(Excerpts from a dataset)

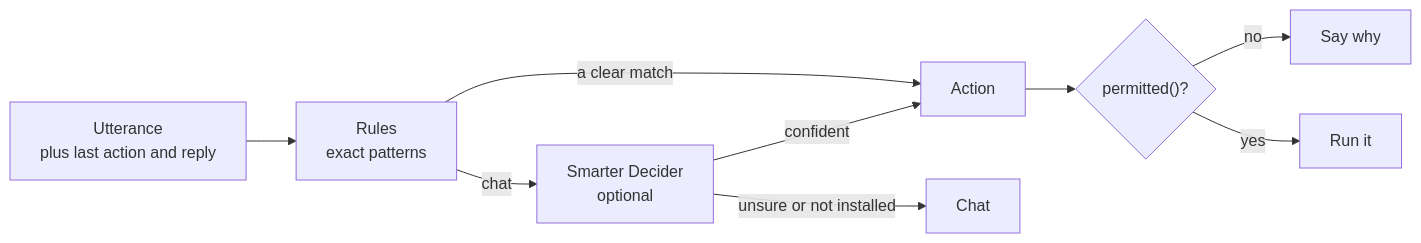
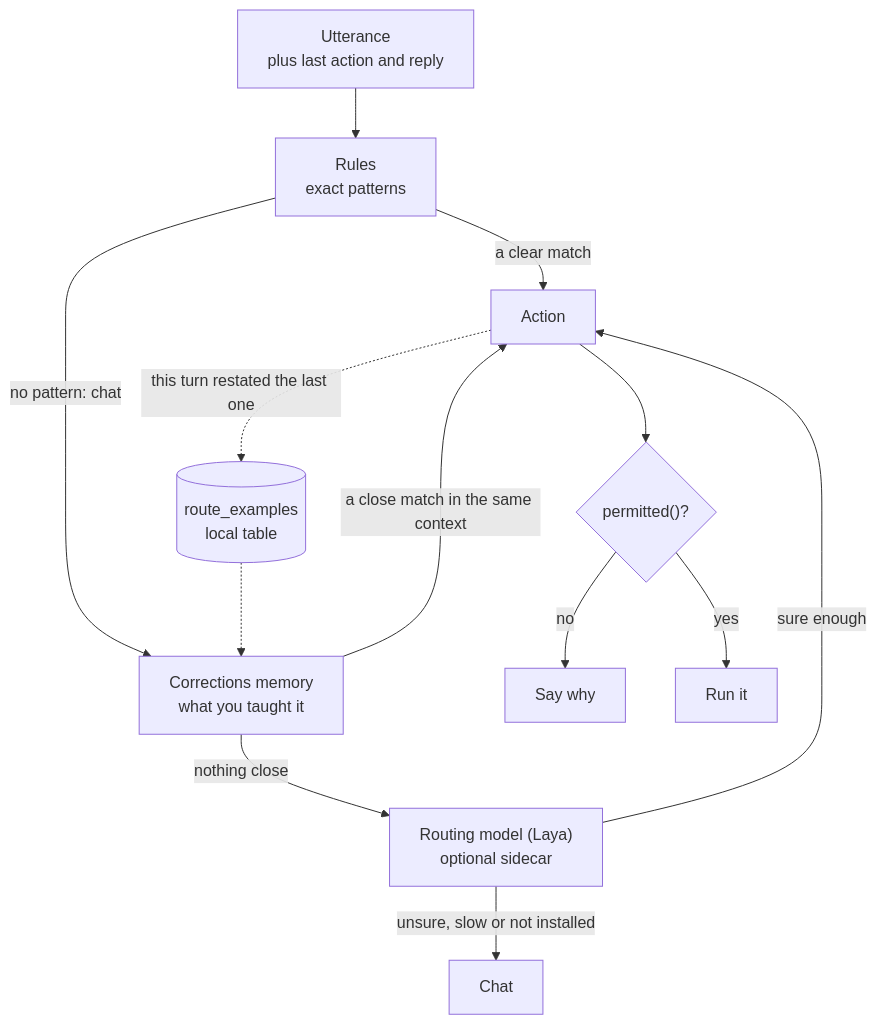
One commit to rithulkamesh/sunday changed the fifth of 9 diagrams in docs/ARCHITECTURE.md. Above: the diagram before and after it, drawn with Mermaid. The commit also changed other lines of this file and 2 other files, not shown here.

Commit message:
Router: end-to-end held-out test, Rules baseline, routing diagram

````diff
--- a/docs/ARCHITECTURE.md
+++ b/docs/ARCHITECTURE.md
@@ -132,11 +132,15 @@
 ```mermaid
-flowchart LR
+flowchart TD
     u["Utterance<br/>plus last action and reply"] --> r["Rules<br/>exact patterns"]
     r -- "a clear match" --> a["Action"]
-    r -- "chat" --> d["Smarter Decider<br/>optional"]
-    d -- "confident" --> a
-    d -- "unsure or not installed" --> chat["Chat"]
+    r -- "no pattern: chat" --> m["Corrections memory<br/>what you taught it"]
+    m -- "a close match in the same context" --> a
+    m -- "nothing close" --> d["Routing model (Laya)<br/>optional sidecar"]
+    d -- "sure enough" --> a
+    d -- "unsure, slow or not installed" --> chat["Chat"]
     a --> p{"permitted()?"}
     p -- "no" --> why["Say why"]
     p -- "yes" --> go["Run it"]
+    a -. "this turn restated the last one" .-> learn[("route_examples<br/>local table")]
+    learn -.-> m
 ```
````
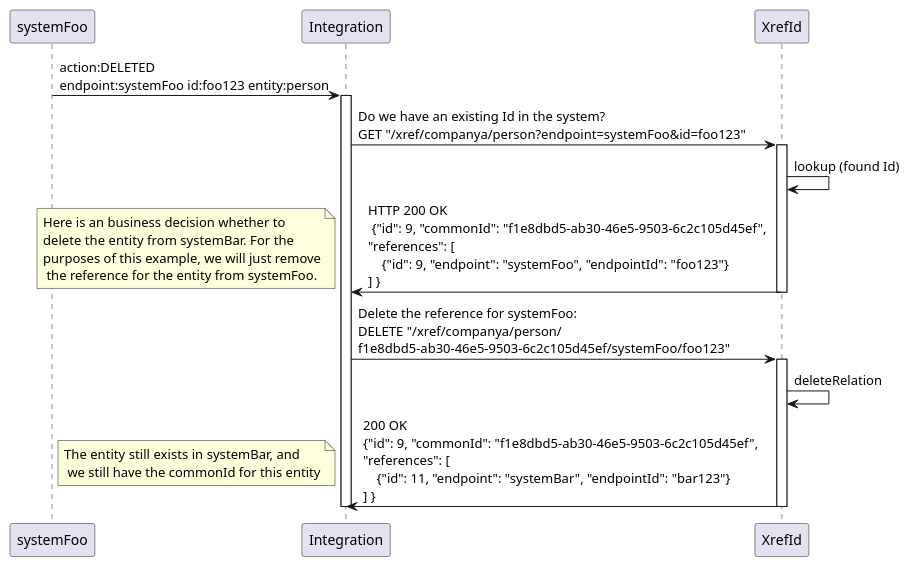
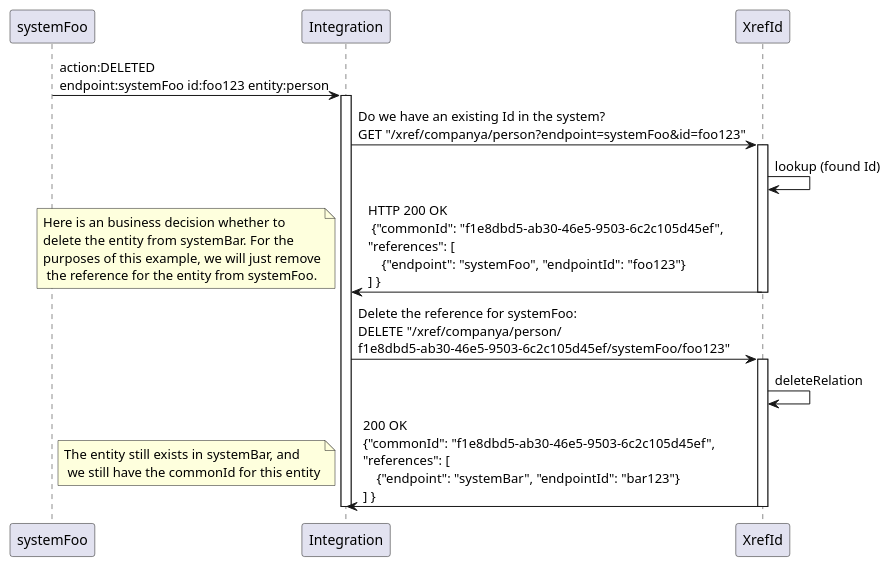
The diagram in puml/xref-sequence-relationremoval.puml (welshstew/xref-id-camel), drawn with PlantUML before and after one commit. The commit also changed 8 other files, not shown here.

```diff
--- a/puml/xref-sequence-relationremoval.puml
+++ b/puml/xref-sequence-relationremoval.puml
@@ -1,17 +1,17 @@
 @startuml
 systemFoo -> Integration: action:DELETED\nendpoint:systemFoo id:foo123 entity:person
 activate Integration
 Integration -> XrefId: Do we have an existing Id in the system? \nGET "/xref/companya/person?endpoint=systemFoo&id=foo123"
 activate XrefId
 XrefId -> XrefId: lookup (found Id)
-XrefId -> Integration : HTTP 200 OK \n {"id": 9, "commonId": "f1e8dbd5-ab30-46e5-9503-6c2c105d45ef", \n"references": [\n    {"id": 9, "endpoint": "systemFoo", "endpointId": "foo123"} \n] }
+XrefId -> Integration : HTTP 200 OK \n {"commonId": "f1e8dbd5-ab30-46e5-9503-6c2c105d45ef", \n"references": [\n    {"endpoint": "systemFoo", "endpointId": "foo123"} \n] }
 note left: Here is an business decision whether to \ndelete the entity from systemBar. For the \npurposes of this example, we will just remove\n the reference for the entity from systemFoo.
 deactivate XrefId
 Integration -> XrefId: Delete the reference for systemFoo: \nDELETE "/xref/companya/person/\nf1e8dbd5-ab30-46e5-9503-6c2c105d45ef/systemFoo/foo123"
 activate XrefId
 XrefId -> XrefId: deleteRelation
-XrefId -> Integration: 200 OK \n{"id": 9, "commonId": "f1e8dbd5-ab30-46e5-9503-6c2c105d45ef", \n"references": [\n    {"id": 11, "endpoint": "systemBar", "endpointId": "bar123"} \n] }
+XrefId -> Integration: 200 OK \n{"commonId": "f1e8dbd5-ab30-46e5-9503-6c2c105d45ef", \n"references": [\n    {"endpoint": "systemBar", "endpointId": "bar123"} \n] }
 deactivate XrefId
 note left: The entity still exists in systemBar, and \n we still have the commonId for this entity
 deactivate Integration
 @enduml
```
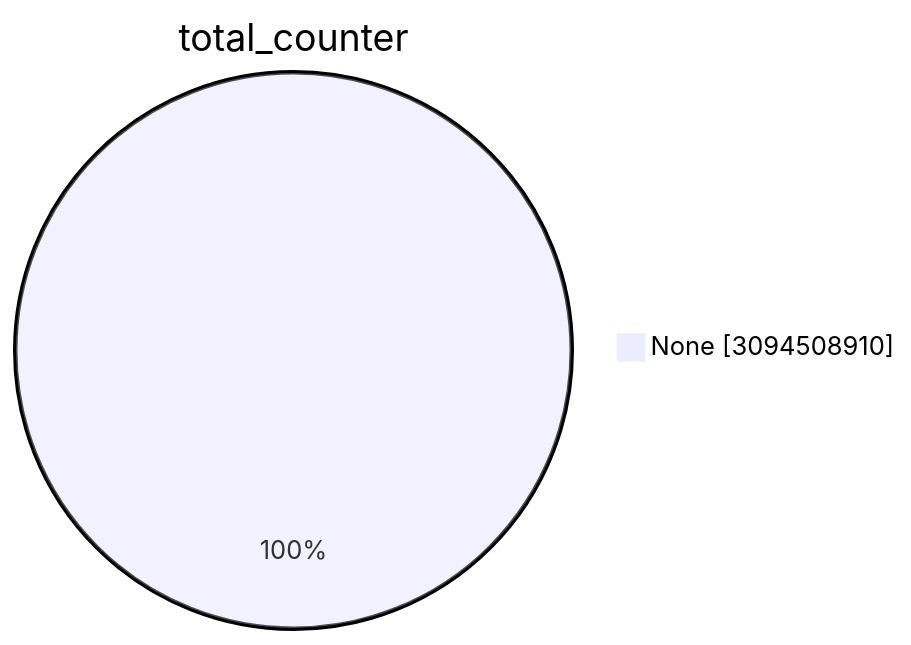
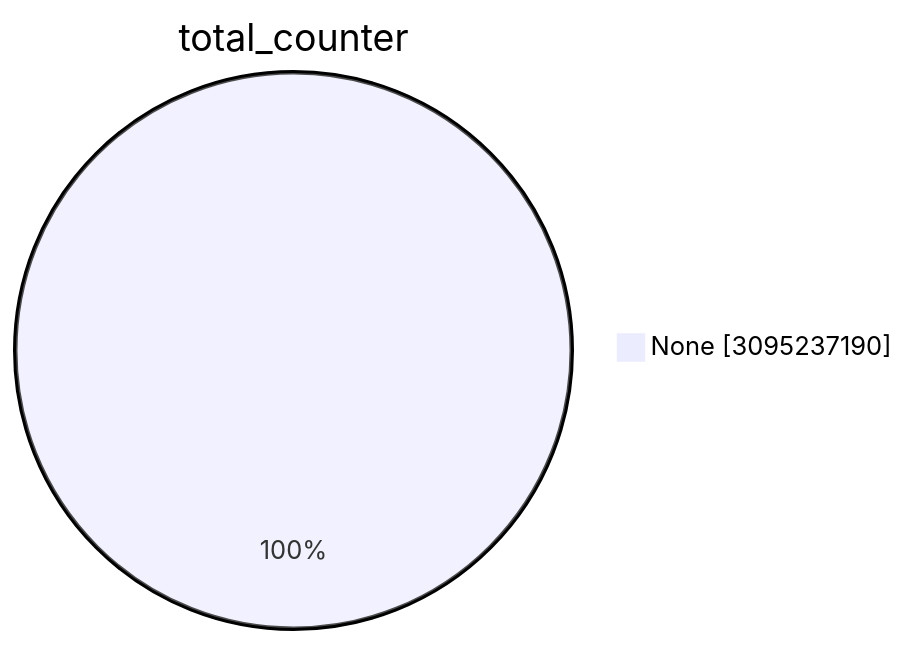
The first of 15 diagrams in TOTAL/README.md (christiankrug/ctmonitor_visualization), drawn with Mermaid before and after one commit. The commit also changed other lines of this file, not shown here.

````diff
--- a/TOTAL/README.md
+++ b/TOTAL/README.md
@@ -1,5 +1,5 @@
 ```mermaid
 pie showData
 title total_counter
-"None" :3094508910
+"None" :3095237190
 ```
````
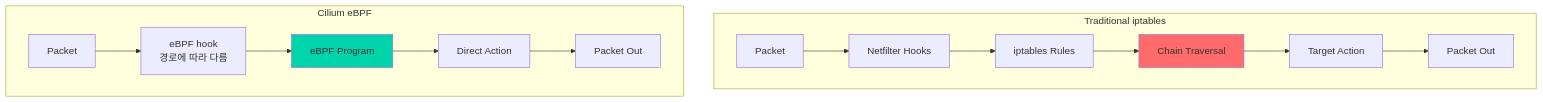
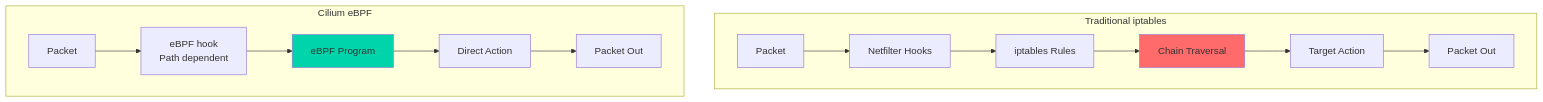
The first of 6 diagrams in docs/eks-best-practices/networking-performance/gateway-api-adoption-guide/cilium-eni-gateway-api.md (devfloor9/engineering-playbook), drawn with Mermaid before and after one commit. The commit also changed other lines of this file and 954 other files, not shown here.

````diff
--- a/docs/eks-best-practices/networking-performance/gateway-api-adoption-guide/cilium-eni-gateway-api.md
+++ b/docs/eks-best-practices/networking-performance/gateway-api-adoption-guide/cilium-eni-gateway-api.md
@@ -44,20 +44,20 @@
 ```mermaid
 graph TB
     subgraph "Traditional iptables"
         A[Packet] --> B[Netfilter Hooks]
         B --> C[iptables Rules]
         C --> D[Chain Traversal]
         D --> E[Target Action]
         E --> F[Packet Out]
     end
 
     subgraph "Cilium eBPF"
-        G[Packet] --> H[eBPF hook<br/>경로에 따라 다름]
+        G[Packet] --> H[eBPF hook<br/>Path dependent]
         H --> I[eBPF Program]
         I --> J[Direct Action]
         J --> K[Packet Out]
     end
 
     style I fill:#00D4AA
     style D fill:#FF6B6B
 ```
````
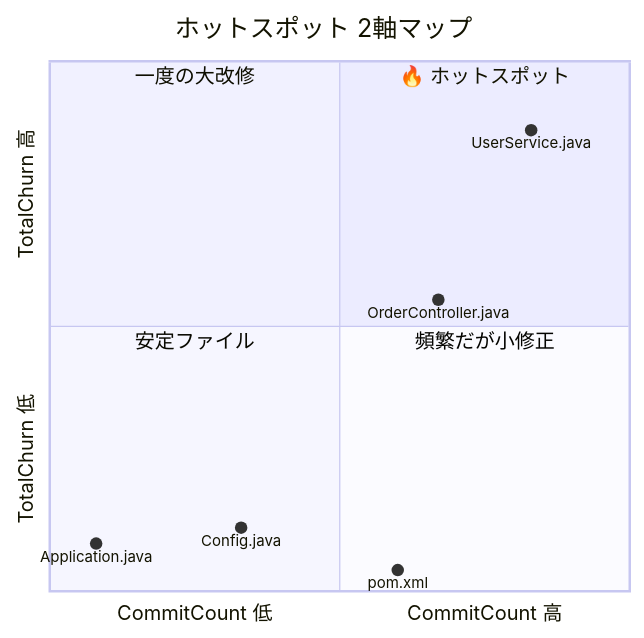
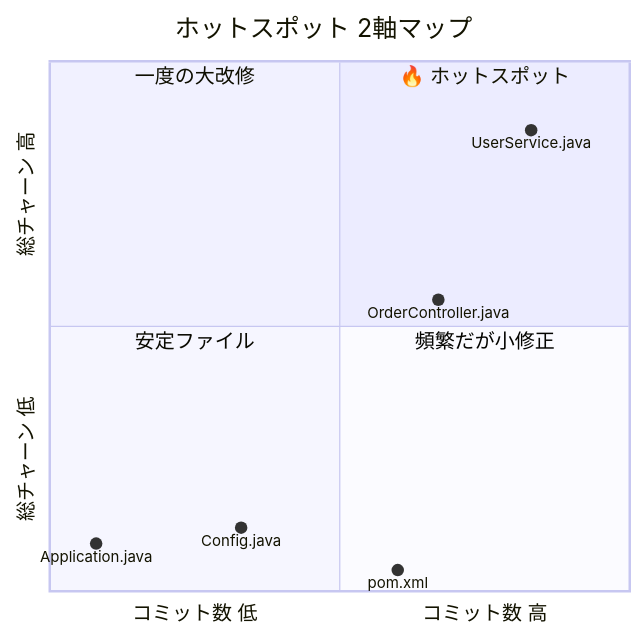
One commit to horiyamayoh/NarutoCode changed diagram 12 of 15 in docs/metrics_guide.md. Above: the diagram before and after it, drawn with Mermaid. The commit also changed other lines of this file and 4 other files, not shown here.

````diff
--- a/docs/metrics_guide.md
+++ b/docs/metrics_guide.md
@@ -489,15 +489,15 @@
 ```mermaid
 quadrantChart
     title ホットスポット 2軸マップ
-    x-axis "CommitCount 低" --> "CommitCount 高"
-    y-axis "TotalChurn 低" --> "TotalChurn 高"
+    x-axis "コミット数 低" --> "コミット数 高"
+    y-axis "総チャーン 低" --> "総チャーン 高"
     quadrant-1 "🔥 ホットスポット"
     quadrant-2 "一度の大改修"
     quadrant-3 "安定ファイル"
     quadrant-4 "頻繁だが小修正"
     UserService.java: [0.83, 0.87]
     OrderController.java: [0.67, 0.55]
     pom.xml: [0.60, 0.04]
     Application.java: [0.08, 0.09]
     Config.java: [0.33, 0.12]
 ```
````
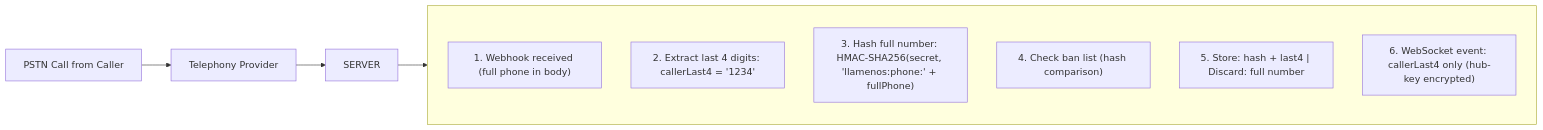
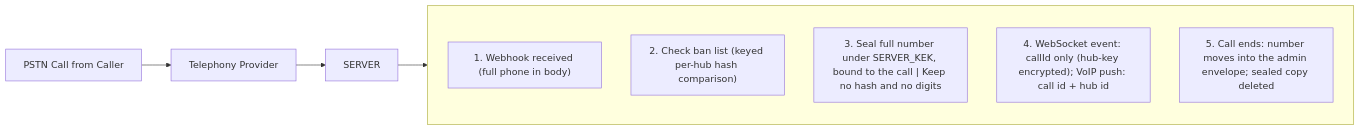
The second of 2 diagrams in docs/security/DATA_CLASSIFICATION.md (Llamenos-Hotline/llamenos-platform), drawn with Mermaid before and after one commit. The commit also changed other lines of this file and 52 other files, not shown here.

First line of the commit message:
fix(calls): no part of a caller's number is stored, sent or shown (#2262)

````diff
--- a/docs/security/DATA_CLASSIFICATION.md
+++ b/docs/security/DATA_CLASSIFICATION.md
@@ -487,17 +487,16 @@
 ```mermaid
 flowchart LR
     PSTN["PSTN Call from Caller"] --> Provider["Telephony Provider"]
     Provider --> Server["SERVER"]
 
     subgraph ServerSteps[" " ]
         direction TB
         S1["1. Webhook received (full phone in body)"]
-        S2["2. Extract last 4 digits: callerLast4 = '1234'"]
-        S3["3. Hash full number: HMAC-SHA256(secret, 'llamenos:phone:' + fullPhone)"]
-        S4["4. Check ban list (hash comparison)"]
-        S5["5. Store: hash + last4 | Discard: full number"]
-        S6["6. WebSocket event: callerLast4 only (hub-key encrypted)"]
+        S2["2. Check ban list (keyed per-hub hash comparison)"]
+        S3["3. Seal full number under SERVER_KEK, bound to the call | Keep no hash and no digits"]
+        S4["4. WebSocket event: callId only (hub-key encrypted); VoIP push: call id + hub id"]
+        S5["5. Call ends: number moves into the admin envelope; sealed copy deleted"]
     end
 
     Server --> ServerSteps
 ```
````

EXERCISE GOAL: An exact copy of the lines above between the line holding "Webhook received (full" and the line holding "WebSocket event: callId", inclusive, is the whole answer.

OUTPUT FOR THIS EXERCISE:
         S1["1. Webhook received (full phone in body)"]
-        S2["2. Extract last 4 digits: callerLast4 = '1234'"]
-        S3["3. Hash full number: HMAC-SHA256(secret, 'llamenos:phone:' + fullPhone)"]
-        S4["4. Check ban list (hash comparison)"]
-        S5["5. Store: hash + last4 | Discard: full number"]
-        S6["6. WebSocket event: callerLast4 only (hub-key encrypted)"]
+        S2["2. Check ban list (keyed per-hub hash comparison)"]
+        S3["3. Seal full number under SERVER_KEK, bound to the call | Keep no hash and no digits"]
+        S4["4. WebSocket event: callId only (hub-key encrypted); VoIP push: call id + hub id"]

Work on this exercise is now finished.